Web page revision data
○ ○ ○ ○ ○
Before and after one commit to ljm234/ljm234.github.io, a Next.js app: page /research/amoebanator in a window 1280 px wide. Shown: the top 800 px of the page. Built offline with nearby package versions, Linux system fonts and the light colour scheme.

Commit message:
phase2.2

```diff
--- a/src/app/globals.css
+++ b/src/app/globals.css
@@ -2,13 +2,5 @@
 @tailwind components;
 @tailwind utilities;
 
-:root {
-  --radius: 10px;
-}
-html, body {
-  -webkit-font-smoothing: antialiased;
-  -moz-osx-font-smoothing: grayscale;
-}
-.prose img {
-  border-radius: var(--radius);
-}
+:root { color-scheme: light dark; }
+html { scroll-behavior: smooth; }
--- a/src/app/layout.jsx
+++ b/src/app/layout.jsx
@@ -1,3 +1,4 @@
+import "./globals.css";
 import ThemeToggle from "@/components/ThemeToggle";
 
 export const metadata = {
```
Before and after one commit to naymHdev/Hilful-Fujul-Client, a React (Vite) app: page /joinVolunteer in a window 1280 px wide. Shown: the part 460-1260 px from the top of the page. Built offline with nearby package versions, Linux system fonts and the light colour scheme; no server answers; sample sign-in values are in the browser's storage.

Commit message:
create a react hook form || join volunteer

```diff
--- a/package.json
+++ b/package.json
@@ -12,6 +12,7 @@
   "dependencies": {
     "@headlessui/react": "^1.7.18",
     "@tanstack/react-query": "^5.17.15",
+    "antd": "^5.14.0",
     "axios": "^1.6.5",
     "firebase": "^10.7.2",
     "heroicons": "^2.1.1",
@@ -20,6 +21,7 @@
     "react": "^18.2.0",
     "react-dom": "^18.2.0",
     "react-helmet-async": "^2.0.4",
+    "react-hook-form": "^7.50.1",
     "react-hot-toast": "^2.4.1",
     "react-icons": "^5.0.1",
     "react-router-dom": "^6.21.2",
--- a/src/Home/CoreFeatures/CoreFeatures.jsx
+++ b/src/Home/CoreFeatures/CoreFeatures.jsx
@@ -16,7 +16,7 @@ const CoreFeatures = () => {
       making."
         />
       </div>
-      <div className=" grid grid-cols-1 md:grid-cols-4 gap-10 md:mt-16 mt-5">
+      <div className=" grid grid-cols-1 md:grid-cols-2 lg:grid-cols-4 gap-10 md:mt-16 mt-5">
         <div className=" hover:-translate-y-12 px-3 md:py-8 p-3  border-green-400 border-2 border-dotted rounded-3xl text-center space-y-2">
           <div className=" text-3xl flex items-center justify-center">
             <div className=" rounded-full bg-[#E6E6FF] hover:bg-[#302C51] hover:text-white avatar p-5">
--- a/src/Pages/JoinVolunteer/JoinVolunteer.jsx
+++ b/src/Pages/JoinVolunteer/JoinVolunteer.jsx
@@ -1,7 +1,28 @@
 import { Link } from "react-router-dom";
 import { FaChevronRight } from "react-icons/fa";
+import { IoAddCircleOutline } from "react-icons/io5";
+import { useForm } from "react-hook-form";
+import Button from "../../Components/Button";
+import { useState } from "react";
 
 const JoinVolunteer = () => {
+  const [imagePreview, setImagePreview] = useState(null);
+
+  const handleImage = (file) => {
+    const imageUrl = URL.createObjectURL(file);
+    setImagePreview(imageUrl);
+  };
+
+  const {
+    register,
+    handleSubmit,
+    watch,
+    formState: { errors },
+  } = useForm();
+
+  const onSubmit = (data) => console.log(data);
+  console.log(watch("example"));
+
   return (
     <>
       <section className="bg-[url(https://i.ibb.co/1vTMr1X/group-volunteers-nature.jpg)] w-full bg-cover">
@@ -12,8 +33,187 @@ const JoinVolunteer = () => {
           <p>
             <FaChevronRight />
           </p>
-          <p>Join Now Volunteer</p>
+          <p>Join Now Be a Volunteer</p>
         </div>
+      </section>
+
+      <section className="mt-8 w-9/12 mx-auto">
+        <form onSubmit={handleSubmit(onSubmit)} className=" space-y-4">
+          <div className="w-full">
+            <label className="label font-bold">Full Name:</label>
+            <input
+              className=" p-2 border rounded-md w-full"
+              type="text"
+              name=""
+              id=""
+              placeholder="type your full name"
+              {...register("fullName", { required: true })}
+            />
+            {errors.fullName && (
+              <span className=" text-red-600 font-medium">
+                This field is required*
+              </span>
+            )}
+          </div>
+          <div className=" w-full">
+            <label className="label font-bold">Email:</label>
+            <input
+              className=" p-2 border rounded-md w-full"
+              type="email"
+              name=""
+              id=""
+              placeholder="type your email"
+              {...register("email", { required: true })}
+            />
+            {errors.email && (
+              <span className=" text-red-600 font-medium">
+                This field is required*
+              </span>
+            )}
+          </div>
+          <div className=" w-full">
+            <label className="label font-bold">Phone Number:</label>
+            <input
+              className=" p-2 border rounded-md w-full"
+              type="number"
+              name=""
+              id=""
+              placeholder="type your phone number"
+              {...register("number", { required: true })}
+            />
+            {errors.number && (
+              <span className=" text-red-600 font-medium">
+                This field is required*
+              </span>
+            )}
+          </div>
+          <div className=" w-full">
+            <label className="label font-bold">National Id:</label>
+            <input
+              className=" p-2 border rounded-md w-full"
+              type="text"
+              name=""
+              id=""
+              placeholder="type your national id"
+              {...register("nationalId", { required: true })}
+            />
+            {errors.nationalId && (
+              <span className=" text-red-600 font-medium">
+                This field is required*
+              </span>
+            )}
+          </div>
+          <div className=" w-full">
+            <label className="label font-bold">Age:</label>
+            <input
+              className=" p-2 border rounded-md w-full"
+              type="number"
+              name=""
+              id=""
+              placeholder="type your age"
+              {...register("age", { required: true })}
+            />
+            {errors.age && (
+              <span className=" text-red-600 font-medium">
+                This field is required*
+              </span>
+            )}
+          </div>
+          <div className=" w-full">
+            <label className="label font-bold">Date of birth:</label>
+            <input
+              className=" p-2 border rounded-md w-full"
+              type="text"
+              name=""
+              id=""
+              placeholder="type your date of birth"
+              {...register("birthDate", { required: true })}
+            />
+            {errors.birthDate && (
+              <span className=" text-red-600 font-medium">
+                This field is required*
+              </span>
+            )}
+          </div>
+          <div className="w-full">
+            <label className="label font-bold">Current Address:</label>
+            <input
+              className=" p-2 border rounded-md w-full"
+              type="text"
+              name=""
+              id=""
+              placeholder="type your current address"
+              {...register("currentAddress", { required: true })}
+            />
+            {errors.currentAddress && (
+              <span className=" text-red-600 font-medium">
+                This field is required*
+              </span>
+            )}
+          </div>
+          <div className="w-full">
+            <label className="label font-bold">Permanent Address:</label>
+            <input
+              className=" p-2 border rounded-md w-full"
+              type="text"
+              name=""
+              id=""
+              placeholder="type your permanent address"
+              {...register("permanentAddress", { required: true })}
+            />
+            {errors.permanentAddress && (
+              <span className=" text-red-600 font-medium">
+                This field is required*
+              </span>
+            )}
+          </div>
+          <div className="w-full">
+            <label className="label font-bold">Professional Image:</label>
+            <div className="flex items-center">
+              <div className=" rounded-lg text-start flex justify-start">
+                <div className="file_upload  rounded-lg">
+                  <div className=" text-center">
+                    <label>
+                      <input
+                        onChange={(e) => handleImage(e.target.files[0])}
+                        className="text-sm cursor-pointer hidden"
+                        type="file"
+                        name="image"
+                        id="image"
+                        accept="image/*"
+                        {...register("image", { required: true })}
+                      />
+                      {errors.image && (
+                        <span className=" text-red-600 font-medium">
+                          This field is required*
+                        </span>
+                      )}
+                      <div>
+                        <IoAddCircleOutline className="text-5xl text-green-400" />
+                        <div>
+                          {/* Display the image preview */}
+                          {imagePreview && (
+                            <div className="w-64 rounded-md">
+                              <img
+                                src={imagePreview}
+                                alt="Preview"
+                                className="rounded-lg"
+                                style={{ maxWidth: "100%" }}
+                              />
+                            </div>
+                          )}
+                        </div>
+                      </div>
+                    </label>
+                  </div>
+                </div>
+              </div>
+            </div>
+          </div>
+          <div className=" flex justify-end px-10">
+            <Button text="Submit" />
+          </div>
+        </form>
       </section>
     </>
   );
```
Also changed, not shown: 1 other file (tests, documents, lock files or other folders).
○ ○ ○ ○ ○
→ Task requirements: Every line with "true" in it should be copied from the entries above.

→ Expected answer:
+              {...register("fullName", { required: true })}
+              {...register("email", { required: true })}
+              {...register("number", { required: true })}
+              {...register("nationalId", { required: true })}
+              {...register("age", { required: true })}
+              {...register("birthDate", { required: true })}
+              {...register("currentAddress", { required: true })}
+              {...register("permanentAddress", { required: true })}
+                        {...register("image", { required: true })}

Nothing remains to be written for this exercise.